In celebration of The New-York Historical Society's special exhibition "The Hirschfeld Century: The Art of Al Hirschfeld" and the new book "The Hirschfeld Century: Portrait of an Artist and His Age," Playbill presents a look back at some classic Al Hirschfeld drawings. For the month of June, we feature some of his work that is tailor-made for our ongoing Pride coverage.
Celebrating Pride Hirschfeld-Style! Check Out These Rare Classic Drawings From the Famed Artist
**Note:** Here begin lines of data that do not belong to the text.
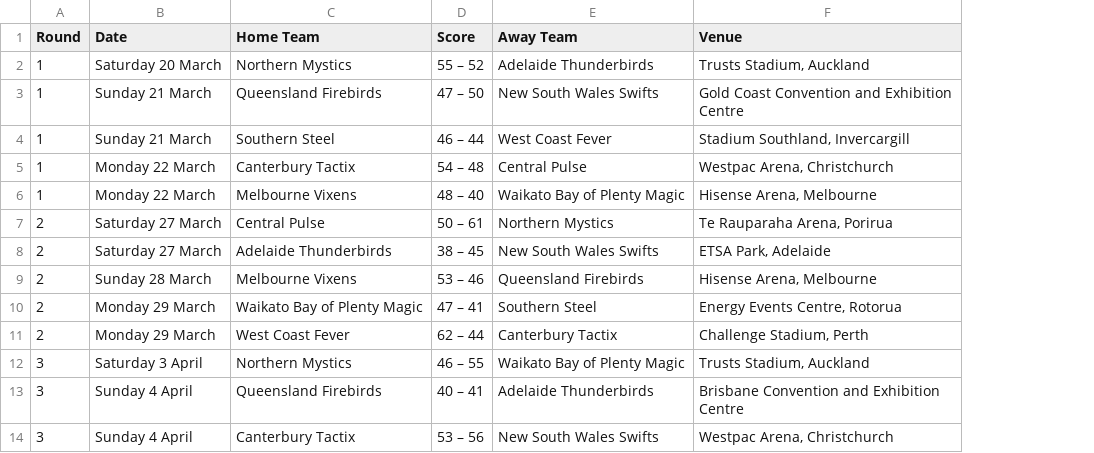
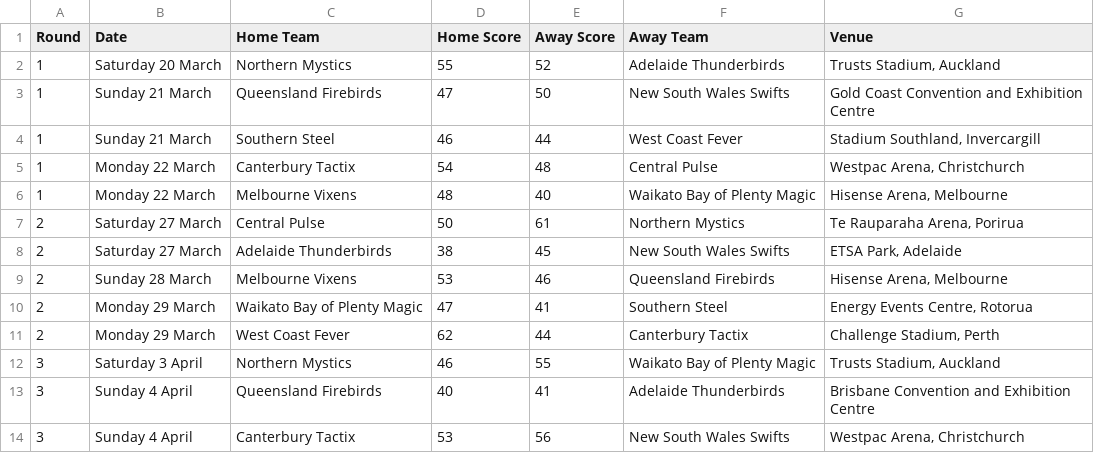
Before and after one commit to CameronProbert/VUW-SWEN303-Assignment4, a CSV file: Pages/data/2010-Table1.csv, drawn as a sheet; only a part is shown; removed rows and columns are numbered as before the commit, all else as after; the diff names each change by its address in the sheet, - before the commit and + after, or states it on an @@ line.

Commit message:
re formatted csv files so we can actually compare scores

```diff
--- a/Pages/data/2010-Table1.csv
+++ b/Pages/data/2010-Table1.csv
-column D (Score), rows 2-14: 55 – 52 | 47 – 50 | 46 – 44 | 54 – 48 | 48 – 40 | 50 – 61 | 38 – 45 | 53 – 46 | 47 – 41 | 62 – 44 | 46 – 55 | 40 – 41 | 53 – 56
+column D (Home Score), rows 2-14: 55 | 47 | 46 | 54 | 48 | 50 | 38 | 53 | 47 | 62 | 46 | 40 | 53
+column E (Away Score), rows 2-14: 52 | 50 | 44 | 48 | 40 | 61 | 45 | 46 | 41 | 44 | 55 | 41 | 56
```
Also changed, not shown: Pages/data/2008-Table1.csv, Pages/data/2009-Table1.csv, 6 other files.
"The Hirschfeld Century: The Art of Al Hirschfeld" is the first major retrospective of the acclaimed portraitist, who immortalized celebrities and Broadway productions with his iconic drawings for nine decades. On view at The New-York Historical Society through Oct. 12, the exhibition features over 100 original drawings from the artist's early work for Hollywood studios to his last drawings for the New York Times. Highlights include classic portraits of Charlie Chaplin, Carol Channing, Ella Fitzgerald, Jane Fonda, and Ringo Starr, as well as cast drawings from such landmark productions as Fiddler on the Roof, West Side Story and The Glass Menagerie.
The book "The Hirschfeld Century: Portrait of an Artist and His Age," published by Alfred A. Knopf and featuring biographical text by David Leopold, is currently available exclusively at The New-York Historical Society exhibition, and will be available in bookstores around the country July 7. The artist's extraordinary career is revealed in more than 360 of his iconic black-and-white and color drawings, illustrations, and photographs. Hirschfeld's influences, his techniques, and his evolution from his earliest works to his last drawings, are all chronicled.
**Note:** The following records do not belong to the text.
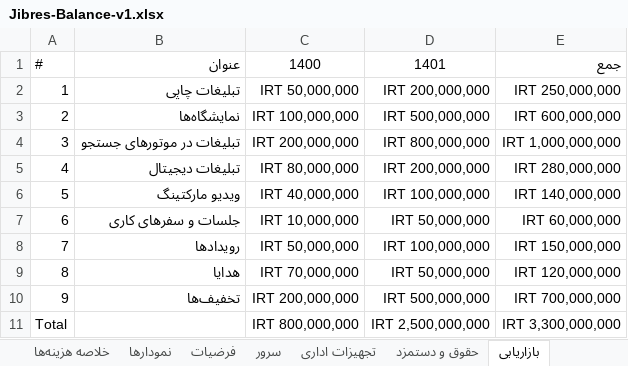
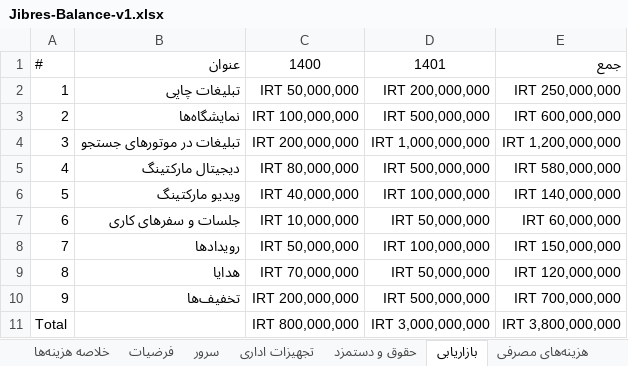
Before and after one commit to ghasemizade/talambar_cdn, an Excel workbook: business/business-plan/Jibres-Balance-v1.xlsx, sheet بازاریابی, drawn as a sheet; values as stored, in another font and other column widths than the file's, no borders; table styles not drawn; the diff names each change by its address in the sheet, - before the commit and + after, or states it on an @@ line.

```diff
--- a/business/business-plan/Jibres-Balance-v1.xlsx (sheet بازاریابی)
+++ b/business/business-plan/Jibres-Balance-v1.xlsx (sheet بازاریابی)
-sheet tab: نمودارها
-D4: IRT 800,000,000
+D4: IRT 1,000,000,000
-E4: IRT 1,000,000,000
+E4: IRT 1,200,000,000
-B5: تبلیغات دیجیتال
+B5: دیجیتال مارکتینگ
-D5: IRT 200,000,000
+D5: IRT 500,000,000
-E5: IRT 280,000,000
+E5: IRT 580,000,000
-D11: IRT 2,500,000,000
+D11: IRT 3,000,000,000
-E11: IRT 3,300,000,000
+E11: IRT 3,800,000,000
```
Also changed, not shown: sheet خلاصه هزینه‌ها, sheet حقوق و دستمزد, sheet هزینه‌های مصرفی, sheet تجهیزات اداری, charts or pictures.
The Events Research Program was established to identify and track protocols that would help theatres and more venues safely welcome back audiences. Its findings have yet to reach producers and theatre operators.
Gardner McKay, an actor plucked from obscurity to star in TV's "Adventures in Paradise," but who later became distinguished as the author of one of regional theatre's most popular plays, Sea Marks, died in Honolulu Nov. 21 after a battle with prostate cancer.